“Corey set the tone,” Yankees manager Aaron Boone said. “Obviously, he threw the ball really well and was in command most of the night. I thought our offense did a lot of really good things. We still didn’t breakthrough with a lot of runs, but we’ll certainly take five.”
Kluber (1-2), who signed an $11 million, one-year contract as a free agent, allowed one run and six hits with five strikeouts over 6 2/3 innings. Kluber has come back from two injury-marred seasons and became the first Yankees starter other than Gerrit Cole to pitch into the seventh inning this season. It was Kluber’s first win and longest outing since he threw seven innings against Atlanta on April 20, 2019.
Before the game, the Yankees acquired lefthanded reliever Wandy Peralta from the San Francisco Giants for outfielder Mike Tauchman. New York also gets a player to be named as part of the deal.
Peralta, 29, is 2-1 with two saves and a 5.40 ERA in 10 relief appearances with the Giants this season and is 9-9 with a 4.72 ERA and two saves in six major league seasons with Cincinnati (2016-19) and San Francisco (2019-21).
Guerrero homers three times, Blue Jays rips Nationals
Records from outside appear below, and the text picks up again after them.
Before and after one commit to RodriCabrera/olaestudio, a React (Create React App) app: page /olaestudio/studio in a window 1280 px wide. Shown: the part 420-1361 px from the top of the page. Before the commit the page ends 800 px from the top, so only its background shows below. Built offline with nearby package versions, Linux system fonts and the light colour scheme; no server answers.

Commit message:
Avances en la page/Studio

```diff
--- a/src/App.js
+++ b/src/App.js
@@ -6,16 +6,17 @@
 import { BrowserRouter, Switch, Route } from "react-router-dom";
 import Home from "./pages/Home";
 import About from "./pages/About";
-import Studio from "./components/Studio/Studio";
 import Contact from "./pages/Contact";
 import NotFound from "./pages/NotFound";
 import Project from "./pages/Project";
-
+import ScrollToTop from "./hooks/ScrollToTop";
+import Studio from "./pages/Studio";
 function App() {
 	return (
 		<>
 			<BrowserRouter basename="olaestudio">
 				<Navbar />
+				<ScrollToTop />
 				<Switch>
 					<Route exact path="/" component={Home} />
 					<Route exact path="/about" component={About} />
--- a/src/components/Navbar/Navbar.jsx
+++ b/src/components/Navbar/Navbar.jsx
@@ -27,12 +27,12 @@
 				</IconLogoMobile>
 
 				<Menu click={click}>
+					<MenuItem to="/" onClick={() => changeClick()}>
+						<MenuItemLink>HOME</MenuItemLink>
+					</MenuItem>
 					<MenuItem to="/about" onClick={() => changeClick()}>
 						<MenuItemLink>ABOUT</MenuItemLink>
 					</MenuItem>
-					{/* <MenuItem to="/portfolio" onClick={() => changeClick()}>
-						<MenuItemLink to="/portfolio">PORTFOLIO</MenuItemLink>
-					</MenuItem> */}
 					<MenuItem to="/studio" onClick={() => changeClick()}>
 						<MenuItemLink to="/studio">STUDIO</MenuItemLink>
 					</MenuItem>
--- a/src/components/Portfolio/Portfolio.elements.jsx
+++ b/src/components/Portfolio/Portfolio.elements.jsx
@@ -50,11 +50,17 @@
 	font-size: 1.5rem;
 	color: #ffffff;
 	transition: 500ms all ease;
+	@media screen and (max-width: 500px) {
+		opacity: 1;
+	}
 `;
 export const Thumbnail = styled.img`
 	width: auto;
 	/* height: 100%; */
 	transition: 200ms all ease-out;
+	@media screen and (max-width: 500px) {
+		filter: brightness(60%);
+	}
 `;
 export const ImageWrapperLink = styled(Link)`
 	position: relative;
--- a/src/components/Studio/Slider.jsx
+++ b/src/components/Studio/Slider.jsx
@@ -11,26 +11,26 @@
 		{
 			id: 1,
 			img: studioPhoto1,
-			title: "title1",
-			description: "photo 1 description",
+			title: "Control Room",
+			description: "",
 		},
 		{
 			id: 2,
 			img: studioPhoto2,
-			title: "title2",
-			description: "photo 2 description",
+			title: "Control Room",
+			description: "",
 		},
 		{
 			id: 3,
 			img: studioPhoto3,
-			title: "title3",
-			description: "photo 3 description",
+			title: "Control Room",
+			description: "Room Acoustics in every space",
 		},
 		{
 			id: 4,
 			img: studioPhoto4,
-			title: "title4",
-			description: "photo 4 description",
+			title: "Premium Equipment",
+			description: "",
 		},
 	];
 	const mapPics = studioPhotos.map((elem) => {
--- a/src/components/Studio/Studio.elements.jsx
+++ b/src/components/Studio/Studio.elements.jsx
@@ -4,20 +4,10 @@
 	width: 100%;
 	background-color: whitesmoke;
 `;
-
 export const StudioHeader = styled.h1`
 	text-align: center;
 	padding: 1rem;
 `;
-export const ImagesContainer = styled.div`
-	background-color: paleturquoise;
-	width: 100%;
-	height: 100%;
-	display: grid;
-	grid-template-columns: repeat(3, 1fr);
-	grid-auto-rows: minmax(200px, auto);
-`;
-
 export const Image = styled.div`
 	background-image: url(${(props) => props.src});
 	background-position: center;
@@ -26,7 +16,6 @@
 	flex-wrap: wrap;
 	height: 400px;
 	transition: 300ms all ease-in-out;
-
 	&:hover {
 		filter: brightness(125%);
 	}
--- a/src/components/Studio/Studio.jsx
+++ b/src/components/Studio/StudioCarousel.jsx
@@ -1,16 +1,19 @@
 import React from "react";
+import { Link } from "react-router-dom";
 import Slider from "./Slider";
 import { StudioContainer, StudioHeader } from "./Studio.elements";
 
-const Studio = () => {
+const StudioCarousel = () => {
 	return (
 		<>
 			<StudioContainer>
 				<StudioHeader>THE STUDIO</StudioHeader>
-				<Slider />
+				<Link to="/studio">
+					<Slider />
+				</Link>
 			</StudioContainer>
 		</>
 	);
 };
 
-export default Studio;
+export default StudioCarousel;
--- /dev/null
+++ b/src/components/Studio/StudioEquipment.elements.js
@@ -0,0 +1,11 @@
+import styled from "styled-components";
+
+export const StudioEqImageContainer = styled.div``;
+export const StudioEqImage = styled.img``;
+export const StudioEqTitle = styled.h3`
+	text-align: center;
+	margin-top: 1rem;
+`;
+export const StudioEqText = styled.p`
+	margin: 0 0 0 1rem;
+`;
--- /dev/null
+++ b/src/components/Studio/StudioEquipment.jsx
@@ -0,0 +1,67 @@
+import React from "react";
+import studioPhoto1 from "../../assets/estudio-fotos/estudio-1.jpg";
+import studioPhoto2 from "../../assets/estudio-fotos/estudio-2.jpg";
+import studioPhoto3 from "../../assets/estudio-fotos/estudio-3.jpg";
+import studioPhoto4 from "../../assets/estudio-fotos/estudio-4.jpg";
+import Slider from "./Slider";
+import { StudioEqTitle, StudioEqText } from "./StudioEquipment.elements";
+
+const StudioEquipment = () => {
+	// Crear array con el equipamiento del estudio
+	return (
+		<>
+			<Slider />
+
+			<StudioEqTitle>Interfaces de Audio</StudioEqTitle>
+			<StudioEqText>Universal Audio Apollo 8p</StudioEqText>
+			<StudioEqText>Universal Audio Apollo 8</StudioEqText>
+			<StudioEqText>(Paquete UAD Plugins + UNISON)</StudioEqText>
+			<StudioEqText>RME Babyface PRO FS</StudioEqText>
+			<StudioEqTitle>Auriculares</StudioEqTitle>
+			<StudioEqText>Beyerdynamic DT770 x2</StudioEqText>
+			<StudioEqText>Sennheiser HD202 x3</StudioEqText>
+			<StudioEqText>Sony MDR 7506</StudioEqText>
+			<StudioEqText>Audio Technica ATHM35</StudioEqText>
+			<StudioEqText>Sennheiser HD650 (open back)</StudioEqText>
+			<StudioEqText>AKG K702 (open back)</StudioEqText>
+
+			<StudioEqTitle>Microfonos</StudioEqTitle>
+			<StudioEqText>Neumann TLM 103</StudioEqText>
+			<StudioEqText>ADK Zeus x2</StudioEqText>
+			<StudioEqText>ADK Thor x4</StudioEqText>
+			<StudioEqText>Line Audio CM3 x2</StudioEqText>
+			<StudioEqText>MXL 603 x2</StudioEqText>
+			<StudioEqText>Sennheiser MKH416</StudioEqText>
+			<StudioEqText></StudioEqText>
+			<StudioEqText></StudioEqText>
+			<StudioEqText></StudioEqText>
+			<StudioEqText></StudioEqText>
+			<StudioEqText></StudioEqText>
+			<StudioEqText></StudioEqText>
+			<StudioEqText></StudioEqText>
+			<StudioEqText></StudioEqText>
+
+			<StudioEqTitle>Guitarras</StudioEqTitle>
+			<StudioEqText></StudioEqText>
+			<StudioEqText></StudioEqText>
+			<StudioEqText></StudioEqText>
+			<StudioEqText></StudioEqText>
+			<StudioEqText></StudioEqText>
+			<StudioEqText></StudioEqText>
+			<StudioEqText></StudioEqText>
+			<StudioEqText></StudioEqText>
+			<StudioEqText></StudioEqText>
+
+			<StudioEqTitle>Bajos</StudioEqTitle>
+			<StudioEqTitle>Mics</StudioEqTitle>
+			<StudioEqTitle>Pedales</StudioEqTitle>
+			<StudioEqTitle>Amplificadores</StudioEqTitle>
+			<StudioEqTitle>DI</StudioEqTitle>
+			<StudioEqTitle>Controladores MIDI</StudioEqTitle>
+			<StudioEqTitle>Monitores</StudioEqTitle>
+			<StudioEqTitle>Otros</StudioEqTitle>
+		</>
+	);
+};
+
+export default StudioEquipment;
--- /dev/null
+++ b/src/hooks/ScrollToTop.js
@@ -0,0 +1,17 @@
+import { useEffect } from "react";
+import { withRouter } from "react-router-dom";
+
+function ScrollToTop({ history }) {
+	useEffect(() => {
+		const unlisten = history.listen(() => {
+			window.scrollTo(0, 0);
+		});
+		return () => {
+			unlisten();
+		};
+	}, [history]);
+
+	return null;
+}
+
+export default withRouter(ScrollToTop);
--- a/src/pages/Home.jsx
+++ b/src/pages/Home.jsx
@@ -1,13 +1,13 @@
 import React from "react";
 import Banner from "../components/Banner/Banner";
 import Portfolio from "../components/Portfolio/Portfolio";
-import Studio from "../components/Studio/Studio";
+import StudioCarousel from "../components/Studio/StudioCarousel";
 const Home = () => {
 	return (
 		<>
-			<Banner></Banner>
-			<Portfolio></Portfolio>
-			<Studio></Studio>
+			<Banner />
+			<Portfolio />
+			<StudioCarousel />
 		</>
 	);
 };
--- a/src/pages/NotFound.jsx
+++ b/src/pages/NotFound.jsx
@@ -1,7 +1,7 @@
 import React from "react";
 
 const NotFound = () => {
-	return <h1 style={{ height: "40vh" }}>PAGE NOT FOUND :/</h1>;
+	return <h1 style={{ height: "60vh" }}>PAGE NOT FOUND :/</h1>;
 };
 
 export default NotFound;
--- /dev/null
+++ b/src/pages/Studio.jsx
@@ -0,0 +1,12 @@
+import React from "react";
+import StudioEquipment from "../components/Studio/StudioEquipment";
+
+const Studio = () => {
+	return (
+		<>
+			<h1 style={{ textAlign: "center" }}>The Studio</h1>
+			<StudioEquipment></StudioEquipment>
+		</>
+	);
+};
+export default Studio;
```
Vladimir Guerrero Jr. hit three home runs, including a grand slam and solo shot off Washington ace Max Scherzer, and had seven RBIs as the Toronto Blue Jays beat the Nationals, 9-5, in Dunedin, Fla. Guerrero’s slam in the third put the Blue Jays ahead 4-3 and ended Scherzer’s scoreless streak at 19 innings. Guerrero made it 7-3 with his drive in the fifth and added a two-run, seventh-inning shot off Kyle Finnegan to complete his first three-homer game . . . In St. Petersburg, Fla., Brett Phillips hit a two-run homer in the sixth inning and the Rays held on for a 4-3 win, handing the Athletics their second loss in 16 games . . . Carlos Martinez pitched two-hit ball into the eighth inning for his first win as a starter since 2018, leading the Cardinals over the Phillies, 5-2, in St. Louis. Paul Goldschmidt and Tommy Edman hit two-run doubles and Nolan Arenado doubled twice as St. Louis won for the fourth time in five games . . . Ian Anderson allowed one hit in seven innings, Ronald Acuña Jr. hit a long home run and the Braves beat the skidding Cubs, 5-0, in Atlanta . . . Cristian Javier combined with two relievers on a two-hitter, and the Astros beat the Seattle Mariners, 2-0, in Houston to get above .500 as they bounced back from a long skid . . . The Minnesota Twins will make up a pair of virus-prompted postponements against the Los Angeles Angels as a doubleheader May 20, originally an off day for both teams, in Anaheim, Calif. . . . Jerry Blevins, a left-handed reliever who split the bulk of his career between the Athletics and Mets, announced his retirement after 13 big league seasons. The 37-year-old last pitched in the majors for Atlanta in 2019. He had been working at the Mets’ alternate training site in Brooklyn after failing to land a bullpen spot out of spring training.